Now go back one post and watch those Griffey videos again.

I Wept... Seriously

If you know me very well at all, you're familiar with my uncomfortably fond admiration for Ken Griffey Jr. Well, today Griffey became the 6th Major League player to hit 600 career home runs. I could probably start up a whole other blog just about Junior, but for now, I'll give you all a highlight-reel of "The Kid"'s remarkable career.

This video takes you from Griffey's first game in Seattle through his 599th homer.

This is the video of historic #600.

And just for fun, an old Nike commercial featuring my hero.

Monday, June 9, 2008


I finally figured out how to embed videos in these posts. Apparently I'm still behind the technological wave a bit. Anyhow, this song is called "Handlebars" and it's by the Flobots. This video gave me goosebumps and is one of the rare music videos that perfectly accompanies the song. I hope you all like it.

Wednesday, June 4, 2008

Why Yes, That Is The Mayor of Cincinnati (Link #4)

If writting a blog has taught me one thing, it's that success has everything to do with appealing to the lowest common denominator. It's the same reason that newspapers are written at a 5th grade level, that Danielle Steel has sold 550 million copies of her books, and that this can be the #1 movie at the box office.

It's clear to me that Roland Fryer doesn't strike a chord the same way Mariah Carey does. Consequently, I present you with more awful ceremonial first pitches.


This post is brought to you by fart jokes.

Monday, June 2, 2008

Roland Fryer

I've been reading the Economist lately and I highly recommend that the rest of you do as well. I just read a really interesting article about ghetto-survivor/tenured-Harvard-professor Roland Fryer. I know that these social-issues posts don't generate the same kind of responses that videos of high-heeled debutantes making fools of themselves do, but I hope you all check this article out.

Here it is.

Some highlights:

*Mr Fryer now applies his supple mind to the touchy, tangled issue of racial inequality. Why are African-Americans so much less prosperous than whites? Why do so many black children flounder in school? Why do so many young black men languish behind bars? Why are stories like Mr Fryer's considered so surprising?

*What ails black America? Public debate falls between two poles. Some academics and most civil-rights activists stress the role played by racial discrimination. It may no longer be overt, they argue, but it is still widespread and severe.

*Mr Fryer eschews histrionics in favour of hard data. He is obsessed with education, which he calls “the civil-rights battleground of the 21st century”.

*His most striking contribution to the debate so far has been to show that black students who study hard are accused of “acting white” and are ostracised by their peers.

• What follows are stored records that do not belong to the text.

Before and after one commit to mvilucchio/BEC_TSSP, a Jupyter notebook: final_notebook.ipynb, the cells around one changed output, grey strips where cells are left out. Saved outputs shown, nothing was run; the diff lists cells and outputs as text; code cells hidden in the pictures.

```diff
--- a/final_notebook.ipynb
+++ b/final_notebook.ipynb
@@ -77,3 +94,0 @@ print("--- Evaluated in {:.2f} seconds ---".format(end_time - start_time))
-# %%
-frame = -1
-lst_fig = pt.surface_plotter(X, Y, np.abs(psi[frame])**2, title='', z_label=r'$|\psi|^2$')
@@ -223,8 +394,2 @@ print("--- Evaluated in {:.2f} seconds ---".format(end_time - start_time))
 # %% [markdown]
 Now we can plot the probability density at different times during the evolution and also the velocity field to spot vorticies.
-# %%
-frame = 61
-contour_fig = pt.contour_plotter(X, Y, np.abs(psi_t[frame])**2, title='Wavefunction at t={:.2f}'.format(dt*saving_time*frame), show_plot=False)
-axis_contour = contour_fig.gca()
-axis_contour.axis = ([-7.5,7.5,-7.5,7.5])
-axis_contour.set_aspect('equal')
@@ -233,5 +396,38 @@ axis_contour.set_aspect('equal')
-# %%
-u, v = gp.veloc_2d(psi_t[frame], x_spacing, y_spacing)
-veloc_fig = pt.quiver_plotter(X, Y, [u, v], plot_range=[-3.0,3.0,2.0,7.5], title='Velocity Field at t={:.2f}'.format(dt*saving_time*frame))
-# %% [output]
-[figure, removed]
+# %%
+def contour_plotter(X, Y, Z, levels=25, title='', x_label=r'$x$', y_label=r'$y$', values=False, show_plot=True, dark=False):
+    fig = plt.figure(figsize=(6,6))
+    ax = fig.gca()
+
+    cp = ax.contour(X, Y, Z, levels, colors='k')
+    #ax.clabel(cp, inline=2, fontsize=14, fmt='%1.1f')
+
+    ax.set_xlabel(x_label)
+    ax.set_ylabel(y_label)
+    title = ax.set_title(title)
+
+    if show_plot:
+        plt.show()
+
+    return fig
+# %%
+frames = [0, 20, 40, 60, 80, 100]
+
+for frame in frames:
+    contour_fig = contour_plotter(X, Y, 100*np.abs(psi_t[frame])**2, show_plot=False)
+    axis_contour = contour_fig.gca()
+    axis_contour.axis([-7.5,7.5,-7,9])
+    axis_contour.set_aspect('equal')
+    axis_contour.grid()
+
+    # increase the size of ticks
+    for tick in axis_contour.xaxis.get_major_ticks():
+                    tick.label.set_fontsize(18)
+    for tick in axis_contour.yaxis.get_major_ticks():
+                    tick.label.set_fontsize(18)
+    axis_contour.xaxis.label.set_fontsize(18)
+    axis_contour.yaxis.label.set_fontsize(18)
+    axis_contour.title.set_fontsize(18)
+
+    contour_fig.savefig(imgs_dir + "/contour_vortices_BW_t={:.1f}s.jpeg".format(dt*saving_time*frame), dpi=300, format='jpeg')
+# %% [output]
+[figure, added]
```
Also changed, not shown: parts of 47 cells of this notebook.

*A study by Richard Sander of the University of California, Los Angeles, found that when the bar is lowered for black applicants to law school, they are admitted to institutions where they cannot cope. Many who drop out of top-tier colleges might have thrived at slightly less competitive ones.

*In 2000 the average white household in the bottom fifth of income-earners had net assets of $24,000. The figure for blacks was a piffling $57.

*The proportion of black babies born out of wedlock has nearly doubled since 1970, to 69%. And 70% of these births are to mothers who are truly alone, not cohabiting.

Please read the whole article. I hope some of you find it as fascinating as I do. Would love to hear your thoughts.